In one of his first public speaking appearances as OneWeb’s new CEO, Neil Masterson emphasized OneWeb’s go-to-market strategy for its Low-Earth Orbit (LEO) constellation as a business-to-business model, working with telcos and local Internet Service Providers (ISPs).
Masterson came to the satellite industry from Thomson Reuters, which sells software and tools for legal and tax professionals, and the news service Reuters. He joined OneWeb in November when it was brought out of Chapter 11 bankruptcy under the ownership of the U.K. government and Bharti Global.
“In some ways, I come to this with a degree of humility, I don’t have a lot of depth in the engineering,” Masterson said. “But I can smell a strong B2B opportunity when I see one. The more I learned about it, the more excited I got about the opportunity. Candidly, the shareholders were key to getting me across the line, given the expertise they have.”
Masterson provided an update on OneWeb’s progress in building out its initial constellation of 720 satellites by the middle of 2022. OneWeb is currently in a “Five to 50” program — a five-launch stretch that will bring connectivity to all regions north of 50 degrees latitude by the middle of 2021. Masterson confirmed OneWeb plans for three more launches by the end of June, and a total of 10 launches in 2021. Global coverage is targeted for the end of 2022.
The company is seeking another $1 billion to fully fund the first generation constellation and Masterson said he is “ very confident” on that front. He pointed to the $1.4 billion that OneWeb has raised.
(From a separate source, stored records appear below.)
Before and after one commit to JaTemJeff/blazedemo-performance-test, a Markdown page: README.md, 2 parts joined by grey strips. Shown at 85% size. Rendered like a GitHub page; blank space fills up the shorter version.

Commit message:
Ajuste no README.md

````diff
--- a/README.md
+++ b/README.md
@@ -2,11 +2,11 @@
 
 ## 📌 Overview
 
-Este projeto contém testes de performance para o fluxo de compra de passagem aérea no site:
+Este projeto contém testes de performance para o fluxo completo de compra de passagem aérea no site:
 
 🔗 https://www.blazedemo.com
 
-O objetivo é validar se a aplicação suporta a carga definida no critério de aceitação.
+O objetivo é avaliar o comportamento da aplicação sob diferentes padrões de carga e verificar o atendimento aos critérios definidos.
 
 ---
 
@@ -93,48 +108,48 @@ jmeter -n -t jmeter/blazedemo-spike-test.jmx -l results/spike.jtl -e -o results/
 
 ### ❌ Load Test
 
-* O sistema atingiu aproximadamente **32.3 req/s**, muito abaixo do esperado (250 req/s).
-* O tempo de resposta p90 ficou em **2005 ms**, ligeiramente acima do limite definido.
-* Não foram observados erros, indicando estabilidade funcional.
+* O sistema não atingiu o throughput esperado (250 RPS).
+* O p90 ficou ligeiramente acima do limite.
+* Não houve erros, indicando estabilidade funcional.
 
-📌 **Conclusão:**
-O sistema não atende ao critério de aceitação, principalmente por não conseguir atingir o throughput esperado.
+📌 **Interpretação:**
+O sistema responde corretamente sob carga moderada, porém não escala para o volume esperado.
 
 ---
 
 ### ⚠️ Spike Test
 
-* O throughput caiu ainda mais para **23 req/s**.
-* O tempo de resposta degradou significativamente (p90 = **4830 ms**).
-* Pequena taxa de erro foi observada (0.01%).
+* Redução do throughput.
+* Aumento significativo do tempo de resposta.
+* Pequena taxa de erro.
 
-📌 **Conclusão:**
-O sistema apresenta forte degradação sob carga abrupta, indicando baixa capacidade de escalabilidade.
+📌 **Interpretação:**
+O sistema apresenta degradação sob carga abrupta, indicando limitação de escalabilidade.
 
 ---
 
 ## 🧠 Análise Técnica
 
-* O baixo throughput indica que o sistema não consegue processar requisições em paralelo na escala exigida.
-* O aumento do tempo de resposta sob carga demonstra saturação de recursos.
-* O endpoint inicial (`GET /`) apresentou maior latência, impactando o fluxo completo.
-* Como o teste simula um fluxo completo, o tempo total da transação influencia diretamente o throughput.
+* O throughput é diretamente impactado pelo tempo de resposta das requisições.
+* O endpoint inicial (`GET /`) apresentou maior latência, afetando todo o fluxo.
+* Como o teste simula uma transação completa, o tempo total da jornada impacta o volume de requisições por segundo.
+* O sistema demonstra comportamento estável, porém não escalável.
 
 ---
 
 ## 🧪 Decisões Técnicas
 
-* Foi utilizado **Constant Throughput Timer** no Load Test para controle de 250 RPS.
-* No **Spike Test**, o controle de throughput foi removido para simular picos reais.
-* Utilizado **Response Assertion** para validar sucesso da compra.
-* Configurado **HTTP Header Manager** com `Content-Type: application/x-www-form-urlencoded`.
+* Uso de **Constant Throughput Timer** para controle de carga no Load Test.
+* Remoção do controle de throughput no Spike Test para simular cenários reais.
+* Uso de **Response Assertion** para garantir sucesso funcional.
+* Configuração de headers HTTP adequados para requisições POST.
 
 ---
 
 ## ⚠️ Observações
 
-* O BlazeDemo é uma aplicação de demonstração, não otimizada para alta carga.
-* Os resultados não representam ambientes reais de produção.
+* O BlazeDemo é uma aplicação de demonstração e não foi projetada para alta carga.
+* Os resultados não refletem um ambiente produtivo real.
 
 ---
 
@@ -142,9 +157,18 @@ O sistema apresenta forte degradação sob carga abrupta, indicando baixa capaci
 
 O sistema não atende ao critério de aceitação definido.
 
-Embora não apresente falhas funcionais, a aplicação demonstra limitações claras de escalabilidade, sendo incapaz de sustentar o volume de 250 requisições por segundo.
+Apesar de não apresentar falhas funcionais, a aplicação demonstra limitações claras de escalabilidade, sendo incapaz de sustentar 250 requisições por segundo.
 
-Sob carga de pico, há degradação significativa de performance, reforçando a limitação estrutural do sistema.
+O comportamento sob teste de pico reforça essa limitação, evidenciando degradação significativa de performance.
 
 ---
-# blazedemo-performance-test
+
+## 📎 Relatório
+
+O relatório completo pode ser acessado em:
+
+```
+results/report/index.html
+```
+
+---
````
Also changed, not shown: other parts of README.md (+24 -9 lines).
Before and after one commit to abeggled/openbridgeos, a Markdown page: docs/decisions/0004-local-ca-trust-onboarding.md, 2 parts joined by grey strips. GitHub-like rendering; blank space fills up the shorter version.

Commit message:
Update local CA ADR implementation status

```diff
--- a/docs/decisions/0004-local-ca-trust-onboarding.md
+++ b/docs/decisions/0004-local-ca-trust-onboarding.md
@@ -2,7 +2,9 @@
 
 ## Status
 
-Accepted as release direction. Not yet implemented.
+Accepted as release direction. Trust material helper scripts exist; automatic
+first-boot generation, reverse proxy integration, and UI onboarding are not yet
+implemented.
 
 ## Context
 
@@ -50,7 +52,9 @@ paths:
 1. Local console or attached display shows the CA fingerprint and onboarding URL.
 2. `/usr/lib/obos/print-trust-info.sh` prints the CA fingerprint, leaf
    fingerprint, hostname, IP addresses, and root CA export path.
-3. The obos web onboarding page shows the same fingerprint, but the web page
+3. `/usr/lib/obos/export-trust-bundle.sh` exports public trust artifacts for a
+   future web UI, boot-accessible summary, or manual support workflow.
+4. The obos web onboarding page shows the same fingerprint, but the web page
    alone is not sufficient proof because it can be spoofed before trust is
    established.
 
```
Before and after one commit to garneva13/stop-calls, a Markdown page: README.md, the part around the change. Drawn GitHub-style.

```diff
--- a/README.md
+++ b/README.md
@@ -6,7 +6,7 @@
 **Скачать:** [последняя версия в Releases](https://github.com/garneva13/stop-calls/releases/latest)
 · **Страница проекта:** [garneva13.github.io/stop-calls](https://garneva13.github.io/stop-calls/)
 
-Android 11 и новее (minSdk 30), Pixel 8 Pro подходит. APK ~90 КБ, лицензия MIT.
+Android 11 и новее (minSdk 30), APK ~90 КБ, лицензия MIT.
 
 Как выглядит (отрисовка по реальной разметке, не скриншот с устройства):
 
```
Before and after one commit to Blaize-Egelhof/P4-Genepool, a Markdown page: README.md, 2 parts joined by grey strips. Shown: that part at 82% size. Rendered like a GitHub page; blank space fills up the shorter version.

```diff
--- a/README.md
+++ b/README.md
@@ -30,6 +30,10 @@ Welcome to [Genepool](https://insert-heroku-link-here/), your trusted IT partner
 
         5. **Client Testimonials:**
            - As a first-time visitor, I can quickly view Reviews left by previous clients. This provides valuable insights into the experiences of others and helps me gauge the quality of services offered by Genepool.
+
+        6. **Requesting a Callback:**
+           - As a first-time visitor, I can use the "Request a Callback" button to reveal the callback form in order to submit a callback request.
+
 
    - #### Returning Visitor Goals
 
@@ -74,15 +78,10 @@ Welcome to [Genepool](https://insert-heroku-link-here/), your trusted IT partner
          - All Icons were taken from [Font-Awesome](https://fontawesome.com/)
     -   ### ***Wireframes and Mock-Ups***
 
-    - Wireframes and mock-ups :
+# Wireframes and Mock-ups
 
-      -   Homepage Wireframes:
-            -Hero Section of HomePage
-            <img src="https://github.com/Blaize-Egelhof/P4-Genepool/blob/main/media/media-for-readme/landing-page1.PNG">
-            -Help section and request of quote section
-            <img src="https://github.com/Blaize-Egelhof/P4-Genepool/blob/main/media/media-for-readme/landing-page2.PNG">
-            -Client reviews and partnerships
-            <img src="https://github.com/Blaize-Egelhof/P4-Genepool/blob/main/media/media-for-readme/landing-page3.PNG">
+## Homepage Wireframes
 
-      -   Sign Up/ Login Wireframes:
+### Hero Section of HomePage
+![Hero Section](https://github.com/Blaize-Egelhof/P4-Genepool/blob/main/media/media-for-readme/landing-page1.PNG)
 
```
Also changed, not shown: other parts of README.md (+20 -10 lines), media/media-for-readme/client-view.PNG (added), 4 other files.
The U.K. government and Bharti Global brought the company out of bankruptcy with a combined investment of $1 billion, and Softbank and Hughes Network Systems have invested as well.
OneWeb is targeting markets including government, cellular backhaul, and mobility markets like aviation and maritime, but Masterson said OneWeb is seeing the most interest in use cases in what it calls enterprise. This encompasses community broadband, corporate Wi-Fi network extension, cellular backhaul, and emergency services/redundancy.
When asked how he will compete with industry titan SpaceX and its Starlink constellation, he stressed that SpaceX’s initial direct-to-consumer approach is not the strategy, and OneWeb’s strategy is to partner with local telcos and ISPs, who are serving the customers and know price points. OneWeb looks to help telcos serve their customers better.
“We think the best way to meet end users and customer needs is by the existing telco industry, Internet Service Provides and so forth. That’s how you maximize your footprint across those end users because you’ll reach many more people and lift them up,” he said.
Masterson talked about OneWeb’s approach to user terminals as well. For community broadband, he said OneWeb will have a single terminal that costs around $6,000 that can cover a village or site such as a hospital. There will also be a compact Electronically Steered Array (ESA) priced around the cost of an iPhone (different current iPhone models vary in price from around $600 to more than $1,000). The operator has a deal with Satixfy to build a LEO/GEO terminal for aviation, and another with Intellian to build terminals of various sizes for various use cases.
He said he is optimistic on price developments for user terminals. “The volumes of samples that we are seeking to put in the field are such that scale will start counting, and that we should see improvements in economics. We will be very focused on improving the economics of the user terminals, because we think that’s the way to broaden the size of the market and to drive market penetration,” Masterson said.
The size and application of OneWeb’s constellation has gone through fluctuation, and applications including Position, Navigation, and Timing (PNT) have been floated. In terms of the second generation, Masterson said he wants to hold off on making any decisions in order to hear more from OneWeb customers, and their needs will determine the specifications of the second generation.
“I really want to hear more from our customers about what they want, because that will determine the precise specifications of whatever we build. There are a number of directions we go, we can kind of more or less meet any use case. The question is — What are the use cases people actually want?” VS